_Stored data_
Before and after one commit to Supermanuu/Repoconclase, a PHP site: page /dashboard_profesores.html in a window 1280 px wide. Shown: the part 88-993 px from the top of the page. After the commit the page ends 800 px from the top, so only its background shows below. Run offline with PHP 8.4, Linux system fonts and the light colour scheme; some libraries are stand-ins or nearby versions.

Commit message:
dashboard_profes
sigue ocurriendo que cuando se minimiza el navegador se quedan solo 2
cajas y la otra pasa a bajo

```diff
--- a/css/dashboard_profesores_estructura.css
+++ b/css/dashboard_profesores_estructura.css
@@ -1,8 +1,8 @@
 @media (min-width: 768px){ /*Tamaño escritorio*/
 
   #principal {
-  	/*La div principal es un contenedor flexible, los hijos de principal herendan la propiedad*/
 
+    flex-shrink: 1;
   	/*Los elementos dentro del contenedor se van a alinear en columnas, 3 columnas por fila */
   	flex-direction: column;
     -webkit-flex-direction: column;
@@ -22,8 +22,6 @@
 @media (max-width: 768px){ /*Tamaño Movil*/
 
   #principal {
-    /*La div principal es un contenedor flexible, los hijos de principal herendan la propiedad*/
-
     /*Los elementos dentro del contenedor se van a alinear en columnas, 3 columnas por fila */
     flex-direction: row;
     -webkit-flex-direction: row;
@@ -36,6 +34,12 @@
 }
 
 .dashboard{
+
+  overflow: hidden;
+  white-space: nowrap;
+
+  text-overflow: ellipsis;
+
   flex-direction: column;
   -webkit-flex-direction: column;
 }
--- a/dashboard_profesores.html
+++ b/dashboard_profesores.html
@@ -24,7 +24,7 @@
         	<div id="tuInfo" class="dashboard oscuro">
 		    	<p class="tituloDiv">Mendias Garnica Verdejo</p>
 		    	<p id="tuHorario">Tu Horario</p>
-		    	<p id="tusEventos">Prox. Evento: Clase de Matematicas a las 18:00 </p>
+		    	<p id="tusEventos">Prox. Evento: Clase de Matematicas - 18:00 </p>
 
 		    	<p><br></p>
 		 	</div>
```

---

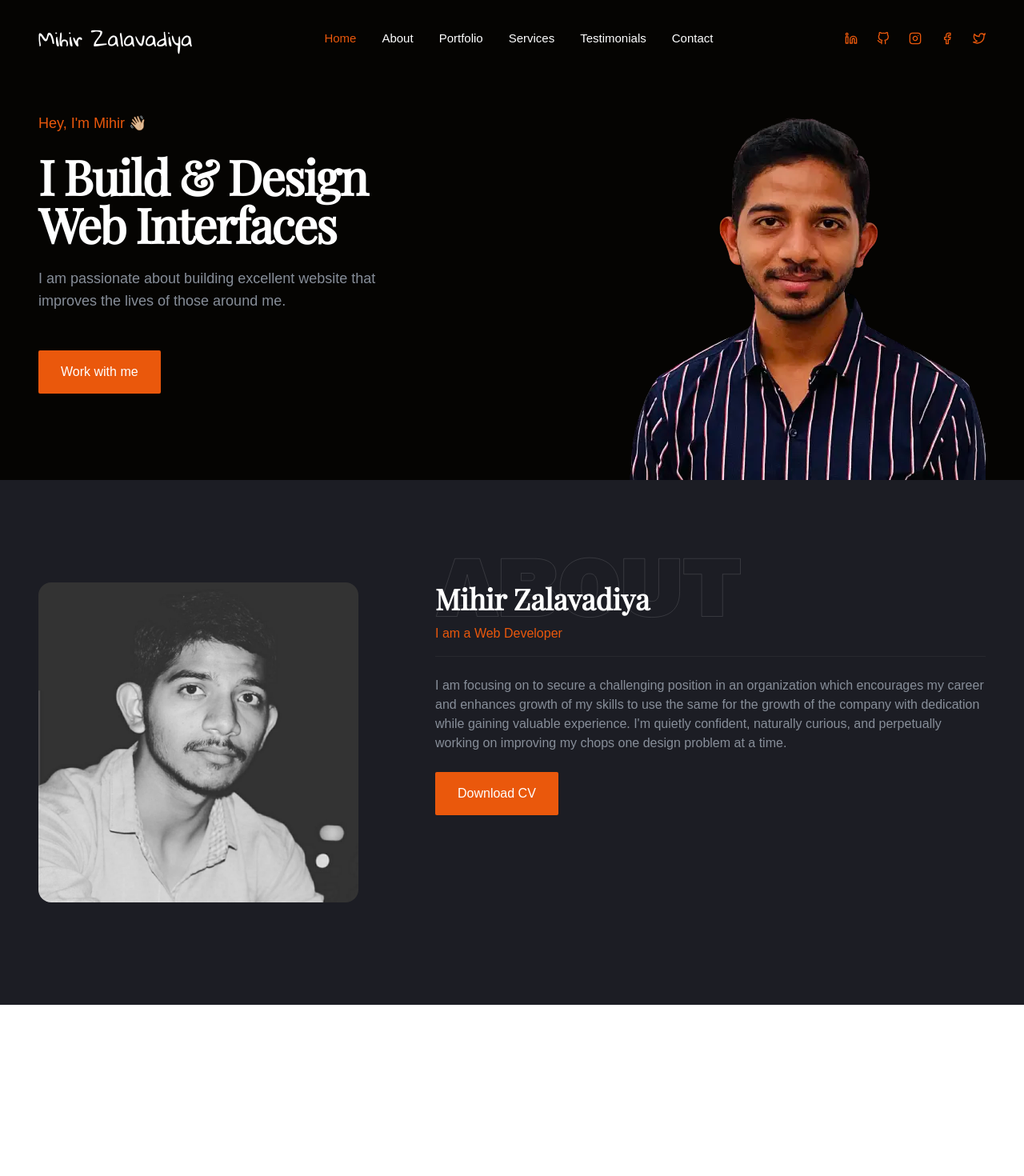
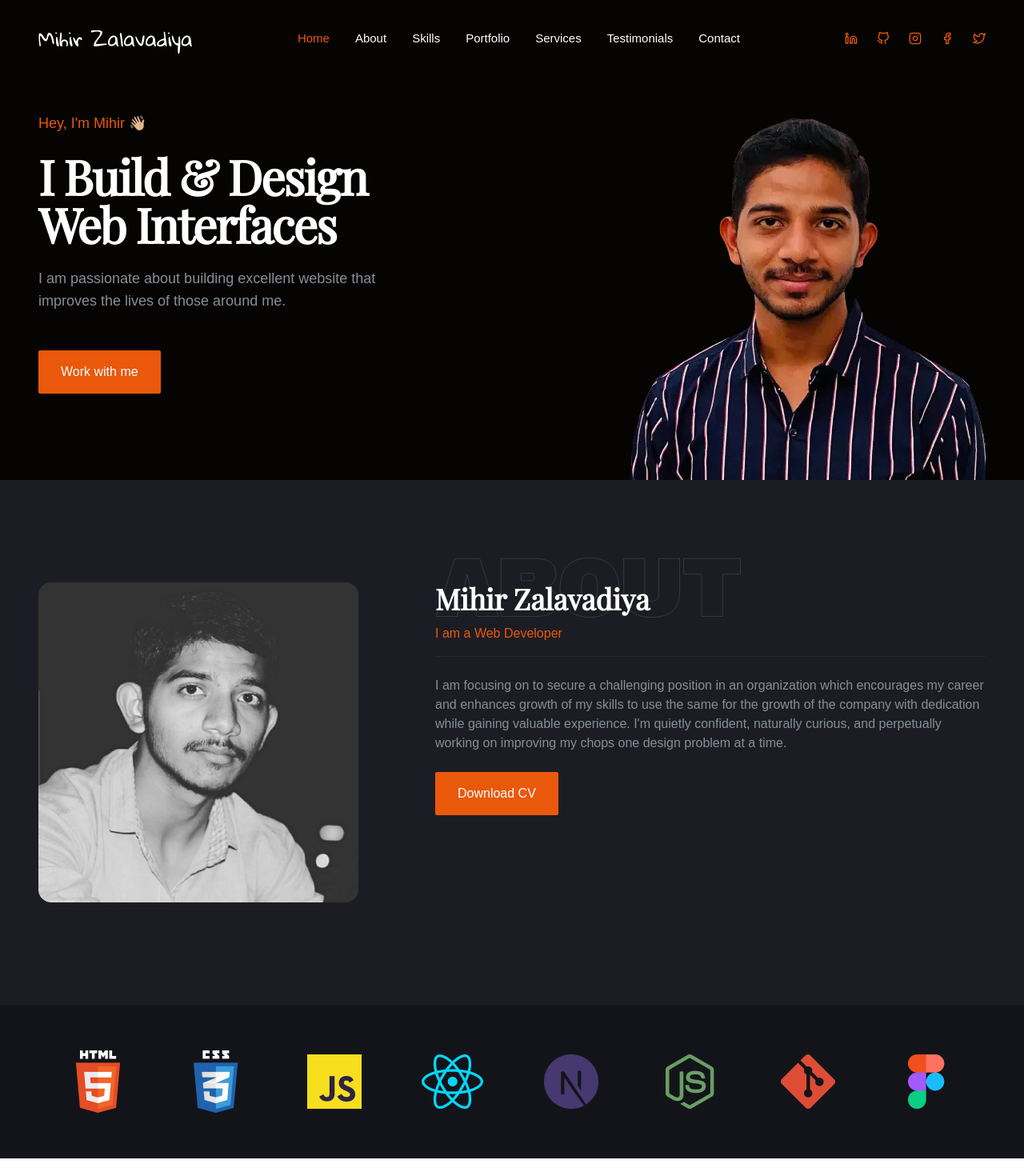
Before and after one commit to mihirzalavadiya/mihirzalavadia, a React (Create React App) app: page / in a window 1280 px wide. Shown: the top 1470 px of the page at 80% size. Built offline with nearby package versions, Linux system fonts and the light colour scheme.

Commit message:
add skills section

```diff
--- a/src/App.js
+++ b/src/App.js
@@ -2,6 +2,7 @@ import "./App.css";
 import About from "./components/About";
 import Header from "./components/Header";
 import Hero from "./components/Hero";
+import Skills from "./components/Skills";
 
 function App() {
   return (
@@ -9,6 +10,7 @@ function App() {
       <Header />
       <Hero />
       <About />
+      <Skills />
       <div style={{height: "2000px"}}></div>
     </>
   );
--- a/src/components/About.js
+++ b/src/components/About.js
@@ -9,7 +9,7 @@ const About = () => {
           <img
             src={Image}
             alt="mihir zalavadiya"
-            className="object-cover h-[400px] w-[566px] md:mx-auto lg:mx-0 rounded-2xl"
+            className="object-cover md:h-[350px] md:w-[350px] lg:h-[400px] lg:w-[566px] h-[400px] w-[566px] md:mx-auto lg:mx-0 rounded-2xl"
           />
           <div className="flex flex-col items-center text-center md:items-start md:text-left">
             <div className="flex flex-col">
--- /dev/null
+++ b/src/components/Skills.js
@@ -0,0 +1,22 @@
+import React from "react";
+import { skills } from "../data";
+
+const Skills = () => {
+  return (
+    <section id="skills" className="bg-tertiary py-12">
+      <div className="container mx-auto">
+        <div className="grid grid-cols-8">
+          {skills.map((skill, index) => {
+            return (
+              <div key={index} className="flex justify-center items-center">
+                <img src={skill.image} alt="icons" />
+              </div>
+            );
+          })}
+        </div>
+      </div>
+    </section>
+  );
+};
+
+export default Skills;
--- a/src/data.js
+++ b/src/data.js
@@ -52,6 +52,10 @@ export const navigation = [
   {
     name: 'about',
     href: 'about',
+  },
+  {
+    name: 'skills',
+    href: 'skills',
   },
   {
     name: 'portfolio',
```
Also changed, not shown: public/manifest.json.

_Task statement_
Among the entries, copy every line containing the word "direction".

_Solution to the exercise_
   	flex-direction: column;
     -webkit-flex-direction: column;
     flex-direction: row;
     -webkit-flex-direction: row;
   flex-direction: column;
   -webkit-flex-direction: column;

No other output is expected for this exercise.